It’s attracted the attention of the CSIRO and Microsoft, now Australian SaaS company Lumachain has raised $3.5 million from investors to expand its efforts to bring greater transparency to global food supply chains.
The funding round was led by Main Sequence Ventures, manager of CSIRO’s $240 million Innovation Fund.
Lumachain’s solution has the potential to make food production, manufacturing, and delivery safer, more efficient, and transparent. Blockchain technology will be used to track and trace the origin, location, and condition of individual items in the food supply chain in real time. This technology can reduce waste, improve product recalls and optimise audits. This can also increase consumer confidence, helping businesses ensure products are ethically produced.
What exactly is Lumachain looking to achieve?
With food waste estimated to be a $1.5 trillion problem by 2050 and recent studies showing that up to a quarter of consumers actively distrust the food industry to do the right thing, Lumachain is positioned to usher in a new era of trust and transparency within the food sector.
Its solutions are particularly timely following the introduction of the new Modern Slavery Act in Australia. The law requires companies earning $100 million in revenue a year or more to publicly report on the risks of modern slavery in their operations and supply chains.
Slavery might seem like an archaic issue but the International Labour Organisation believes that 21 million people worldwide are forced labourers, half of them in the Asia-Pacific region.
What is the story behind Lumachain?
While many leading businesses have committed to ending the problem, for Lumachain, the issue is much more personal. Its founder Jamila Gordon was born in Somalia where she was forced to work from the age of five, rather than getting a proper education.
She was later separated from her family by civil war, and found her way to Australia, where she earned $5 per hour washing dishes while she learned english and eventually earned her degree. After graduating, Jamila worked her way up the corporate ladder, achieving senior roles at IBM and becoming the Group CIO for Qantas.
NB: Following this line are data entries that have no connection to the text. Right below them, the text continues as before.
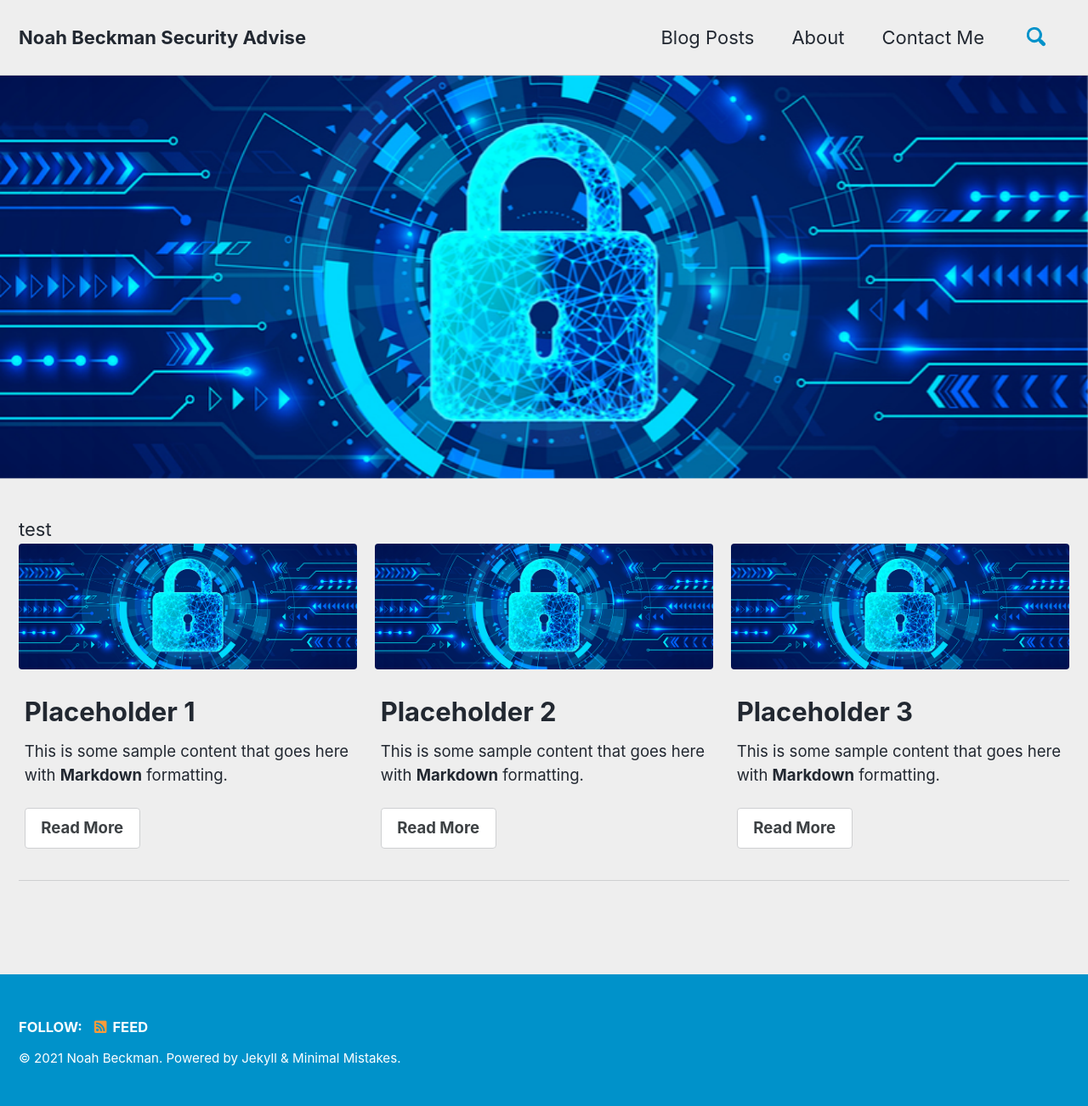
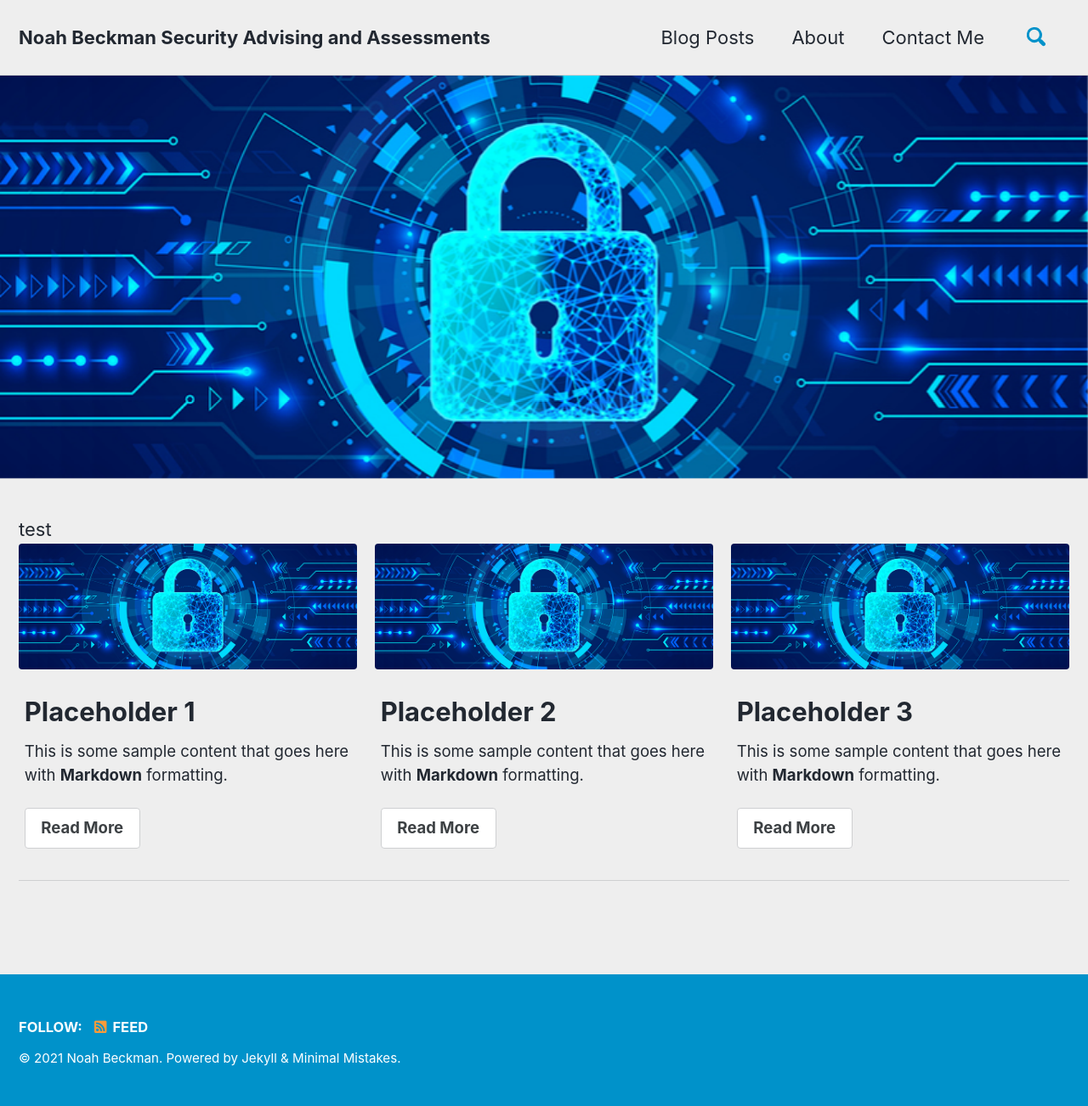
Before and after one commit to CyberM00se/Website, a Jekyll site: the page built from index.html, in a window 1280 px wide. Shown: the whole page at 85% size. Built offline with Jekyll 4.4.1, drawn with Linux system fonts in a browser that asks for light colours; cached includes are drawn as plain includes; the list of posts is cut into pages by our own code.

Commit message:
Update _config.yml

```diff
--- a/_config.yml
+++ b/_config.yml
@@ -16,7 +16,7 @@ minimal_mistakes_skin    : "air" # "air", "aqua", "contrast", "dark", "dirt", "n
 
 # Site Settings
 locale                   : "en-US"
-title                    : "Noah Beckman Security Advise"
+title                    : "Noah Beckman Security Advising and Assessments"
 title_separator          : "-"
 subtitle                 : # site tagline that appears below site title in masthead
 name                     : "Noah Beckman"
```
“Despite its significance and size, the fresh food industry is actually one of the least digitised. The way goods move within the supply chain is still very basic, which means there’s still a lot of waste, inefficiency and risk,” says Gordon.
“With growing demand for better quality food products and ethical and transparent business processes, plus a rising middle class across Asia, we see tremendous opportunity to improve the productivity, security and safety of what we eat,” she added.
What will Lumachain use this funding for?
Lumachain will use the new funds to diversify product development, boost its execution team in Australia, ramp up its rollout to existing customers and aggressively expand into key markets including the US.
Investors say it was Lumachain’s strong team and value proposition combined with the large addressable market that made it a ‘must have’.
“Absolute trust, verification and efficiency are all critical requirements for our global food supply chains if we are going to scale to feed 10 Billion People by 2050,” said Mike Zimmerman, Partner at Main Sequence Ventures. “Having looked across the industry, we believe Lumachain are best positioned to deliver the world’s leading solution to track an individual item from farm-to-fork — cost-effectively and at scale.”
It has attracted the attention of Microsoft
Lumachain is working closely with Microsoft, having been a part of the company’s first scale-up program cohort. It has also established a research partnership with CSIRO to develop a track and trace solution for abattoirs, co-funded through the Federal Government’s Kick Start grant program.
Microsoft Australia managing director, Steven Worrall, said; “The work that Jamila and the team at Lumachain are engaged in is critically important. The global reach, scale and capability of Microsoft Azure, which Lumachain has selected as the foundation for its service, means that consumers all over the world will secure far more clarity about the provenance of the products that they buy and the integrity of the organisations they buy from.
“When it comes to assuring the integrity of global supply chains Microsoft has taken a very strong stance globally on the issue of stamping out slavery and human trafficking – and we applaud the work that Lumachain is engaged in to develop tools that will inject more transparency into often complex supply chains. We are proud to play such a strategically important role, working alongside an Australian business that seems set for immense global impact.”
Lumachain has already secured big enterprise customers such as Andrews Meat Industries. Peter Andrews, CEO, said they were excited to be partnering with Lumachain as the platform provides transparency throughout the supply chain, both in domestic and international markets.
“Proof of compliance, provenance, sustainability and ethical sourcing are now fundamental requirements in dealing with food service and retail markets. We’ve started with Lumachain in our domestic operations and are now working towards including our Wagyu program, currently exporting to 20 countries. Having this level of visibility throughout the supply chain will be very important for our suppliers of livestock, distributors and end users,” Andrews Added.
The global supply chain software market is worth $US12B and growing 14% per annum. In the next 12 months, Lumachain aims to become the leading solution for the food supply chain industry across Australia, Asia Pacific, and the US.